AIM OF THE EXERCISE →
Whenever a line below mentions the word "pages", that line should be copied.

Front-end code change data:
<<<<
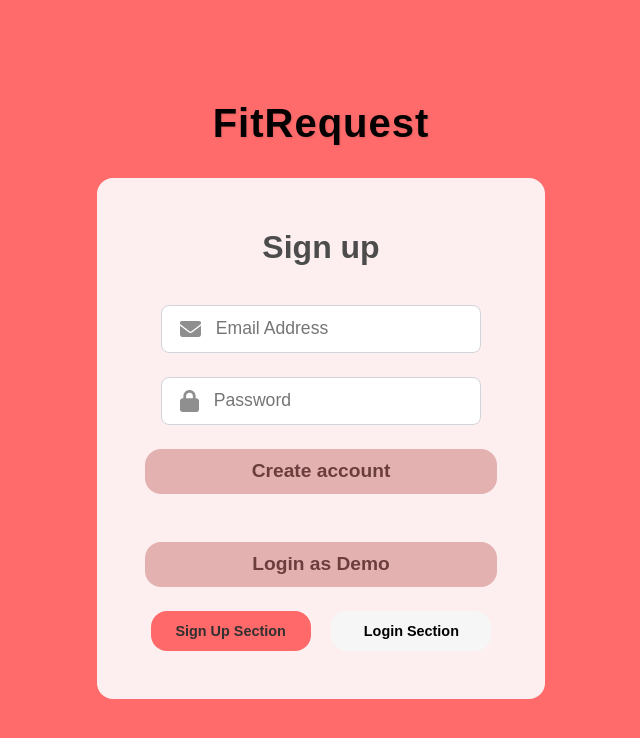
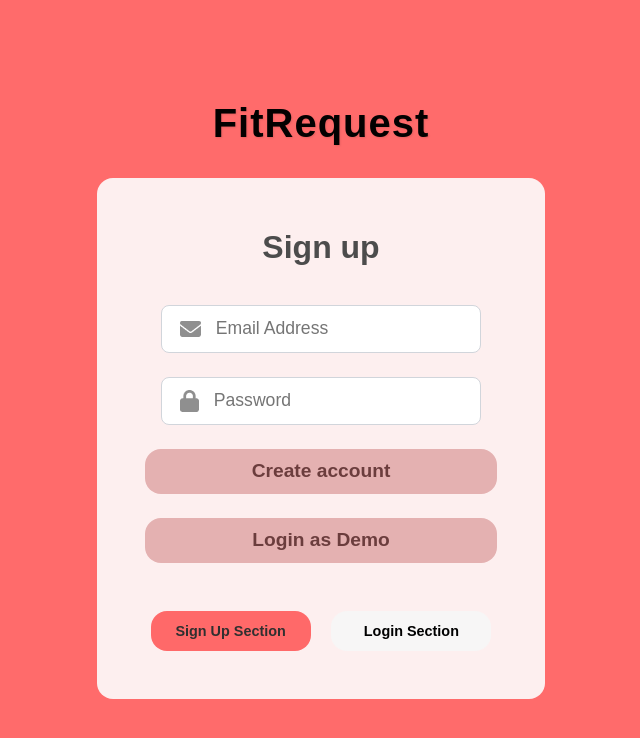
Before and after one commit to aimei60/fitness-application, a React (Vite) app in the folder frontend/frontend-fitness/: page /login in a window 1280 px wide. Shown: the top 738 px of the page, without its empty margins (319-959 px from the left). Built offline with nearby package versions, Linux system fonts and the light colour scheme; no server answers.

Commit message:
adjusted the demo login to be above the turnstile

```diff
--- a/frontend/frontend-fitness/src/pages/login-signup.jsx
+++ b/frontend/frontend-fitness/src/pages/login-signup.jsx
@@ -194,8 +194,8 @@ function Login() {
           {/*forgotPasswordSection*/}
           {errorSection}
           <button type="submit" className="submit2" disabled={loading}>{buttonText}</button>
+          <button type="button" className="demo-login" onClick={handleDemoLogin}>Login as Demo</button>
            {isSignup && <div className="turnstile" id="turnstile-widget"></div>}
-           <button type="button" className="demo-login" onClick={handleDemoLogin}>Login as Demo</button>
           <div className="submit-container">
             <button type="button" className={signUpButtonClass}onClick={() => {setToggle("Sign up");}}>Sign Up Section</button>
             <button type="button" className={loginButtonClass}onClick={() => {setToggle("Login");}}>Login Section</button>
```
>>>>
SOLUTION FOR THIS TASK →
--- a/frontend/frontend-fitness/src/pages/login-signup.jsx
+++ b/frontend/frontend-fitness/src/pages/login-signup.jsx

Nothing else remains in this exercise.